Guillermo del Toro
Salvador Dali’s ‘Giraffes on Horseback Salad’ (1937)
Most film directors have a list of movie projects they never manage to make. Some are started like Orson Welles’ Don Quixote but never finished—though posthumously released in a re-edited form. Others like Hitchcock’s R.R.R.R. never quite make it from idea to script to studio green light.
L.A. based artist and designer Fernando Reza has created a stupendous selection of film posters for movie projects by directors like Hitchcock, Welles, Stanley Kubrick, David Lynch and even Salvador Dali that were discussed, planned, and even partially filmed but never completed.
Take for example Salvador Dali who planned to make a movie with the Marx Brothers called Giraffes on Horseback Salad in 1937. Dali was friends with Harpo Marx and the pair decided to work together on a film project. Dali had already made two short films with Luis Bunuel (Un Chien Andalou and L’Age d’or) and would later go on to collaborate with Walt Disney and Alfred Hitchcock designing dream sequences for Dumbo and Spellbound.

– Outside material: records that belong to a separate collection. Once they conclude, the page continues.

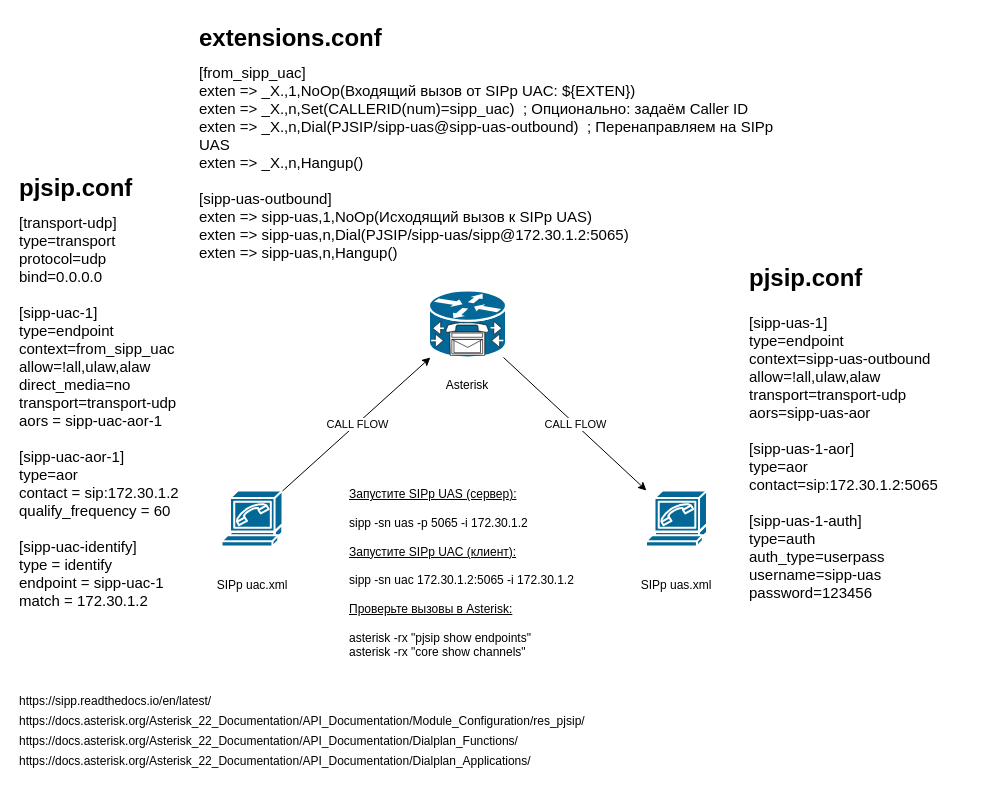
Earlier version of the draw.io diagram LAB1-2xSIPp-1xAsterisk.drawio (sysadminlab/voip). Source tidied: cells renumbered, new cells numbered last; positions are measured from the earlier drawing's top-left corner, leaving out a move shared by most shapes. Both pictures are drawn from the tidied source at 100%, with x=0, y=0 at pixel (17, 17).
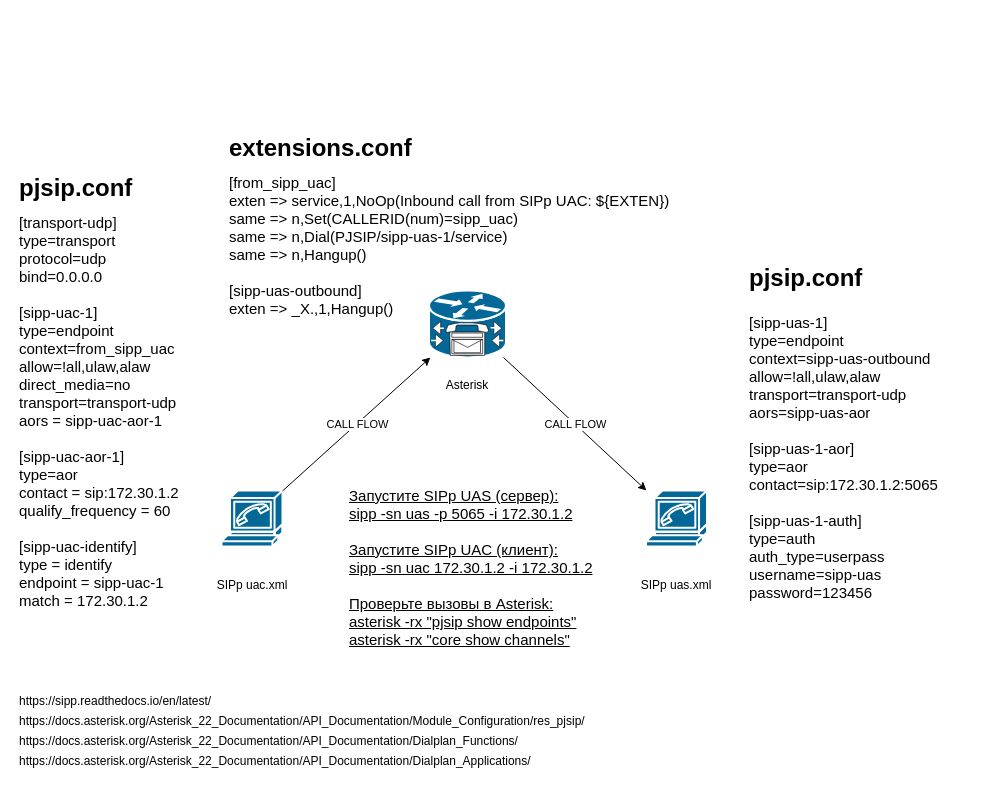
The same page after the edit.

What changed in the source:
```diff
@@
-    <mxCell id="12" value="[from_sipp_uac]&lt;br&gt;exten =&amp;gt; _X.,1,NoOp(Входящий вызов от SIPp UAC: ${EXTEN})&lt;br&gt;exten =&amp;gt; _X.,n,Set(CALLERID(num)=sipp_uac)&amp;nbsp; ; Опционально: задаём Caller ID&lt;br&gt;exten =&amp;gt; _X.,n,Dial(PJSIP/sipp-uas@sipp-uas-outbound)&amp;nbsp; ; Перенаправляем на SIPp UAS&lt;br&gt;exten =&amp;gt; _X.,n,Hangup()&lt;br&gt;&lt;br&gt;[sipp-uas-outbound]&lt;br&gt;exten =&amp;gt; sipp-uas,1,NoOp(Исходящий вызов к SIPp UAS)&lt;br&gt;exten =&amp;gt; sipp-uas,n,Dial(PJSIP/sipp-uas/sipp@172.30.1.2:5065)&amp;nbsp;&amp;nbsp;&lt;br&gt;exten =&amp;gt; sipp-uas,n,Hangup()&lt;br&gt;&lt;div&gt;&lt;br&gt;&lt;/div&gt;" style="text;html=1;whiteSpace=wrap;overflow=hidden;rounded=0;fontSize=15;" parent="1" vertex="1">
-      <mxGeometry x="179.5" y="40" width="600.5" height="220" as="geometry" />
+    <mxCell id="12" value="[from_sipp_uac]&lt;br&gt;exten =&amp;gt; service,1,NoOp(Inbound call from SIPp UAC: ${EXTEN})&lt;br&gt;same =&amp;gt; n,Set(CALLERID(num)=sipp_uac)&lt;br&gt;same =&amp;gt; n,Dial(PJSIP/sipp-uas-1/service)&amp;nbsp;&lt;br&gt;same =&amp;gt; n,Hangup()&lt;br&gt;&lt;br&gt;[sipp-uas-outbound]&lt;br&gt;exten =&amp;gt; _X.,1,Hangup()&lt;br&gt;&lt;div&gt;&lt;br&gt;&lt;/div&gt;" style="text;html=1;whiteSpace=wrap;overflow=hidden;rounded=0;fontSize=15;" parent="1" vertex="1">
+      <mxGeometry x="210" y="150" width="460.5" height="170" as="geometry" />
     </mxCell>
@@
-    <mxCell id="15" value="&lt;u&gt;Запустите SIPp UAS (сервер):&lt;/u&gt;&lt;br&gt;&lt;br&gt;sipp -sn uas -p 5065 -i 172.30.1.2&lt;br&gt;&lt;br&gt;&lt;u&gt;Запустите SIPp UAC (клиент):&lt;/u&gt;&lt;br&gt;&lt;br&gt;sipp -sn uac 172.30.1.2:5065 -i 172.30.1.2&lt;br&gt;&lt;br&gt;&lt;u&gt;Проверьте вызовы в Asterisk:&lt;/u&gt;&lt;br&gt;&lt;br&gt;asterisk -rx &quot;pjsip show endpoints&quot;&lt;br&gt;asterisk -rx &quot;core show channels&quot;" style="text;whiteSpace=wrap;html=1;" parent="1" vertex="1">
-      <mxGeometry x="329.5" y="463" width="270.5" height="210" as="geometry" />
+    <mxCell id="15" value="&lt;u&gt;Запустите SIPp UAS (сервер):&lt;br&gt;sipp -sn uas -p 5065 -i 172.30.1.2&lt;br&gt;&lt;br&gt;Запустите SIPp UAC (клиент):&lt;br&gt;sipp -sn uac 172.30.1.2 -i 172.30.1.2&lt;br&gt;&lt;br&gt;Проверьте вызовы в Asterisk:&lt;br&gt;asterisk -rx &quot;pjsip show endpoints&quot;&lt;br&gt;asterisk -rx &quot;core show channels&quot;&lt;/u&gt;" style="text;whiteSpace=wrap;html=1;fontSize=15;" parent="1" vertex="1">
+      <mxGeometry x="329.5" y="463" width="290.5" height="187" as="geometry" />
     </mxCell>
@@
     <mxCell id="18" value="&lt;h1 style=&quot;margin-top: 0px;&quot;&gt;extensions.conf&lt;/h1&gt;" style="text;whiteSpace=wrap;html=1;" parent="1" vertex="1">
-      <mxGeometry x="179.5" width="220" height="40" as="geometry" />
+      <mxGeometry x="210" y="110" width="220" height="40" as="geometry" />
     </mxCell>
```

Dali and Marx concocted a story about an aristocrat played by Harpo falling in love with a woman whose face is never revealed. The great Surrealist intended to use the film to show:
...the continuous struggle between the imaginative life as depicted in the old myths and the practical and rational life of contemporary society.
The film was to include scenes with a “horde of burning giraffes wearing gas masks, and Harpo catching dwarves with a net.” A script was apparently written but the other Marx Brothers nixed the idea thinking the idea a stinker and the script not very funny.
Alfred Hitchcock’s ‘Kaleidoscope’ aka ‘Frenzy’ (1964-67).
Alfred Hitchcock wanted to make a prequel to Shadow of Doubt with another “Merry Widow Murderer” luring women to their grisly deaths. As with Psycho, Hitchcock had devised three set pieces to focus on the three gruesome murders carried out by the deviant sex-fiend. The first murder was to take place by a waterfall; the second on board a disused warship; the third in an oil refinery against brightly colored oil drums.
Unlike Psycho or Shadow of Doubt there was no moral counterpoint to the “relentless sex and violence” shown onscreen. A script was written and test scenes shot. Among the actors considered for the lead role were Michael Caine, Robert Redford and David Hemmings. The film was basically a slasher movie a decade ahead of its time. Universal Studios vetoed the idea—thinking Hitchcock’s movie too amoral and too dark.
Continues after the jump…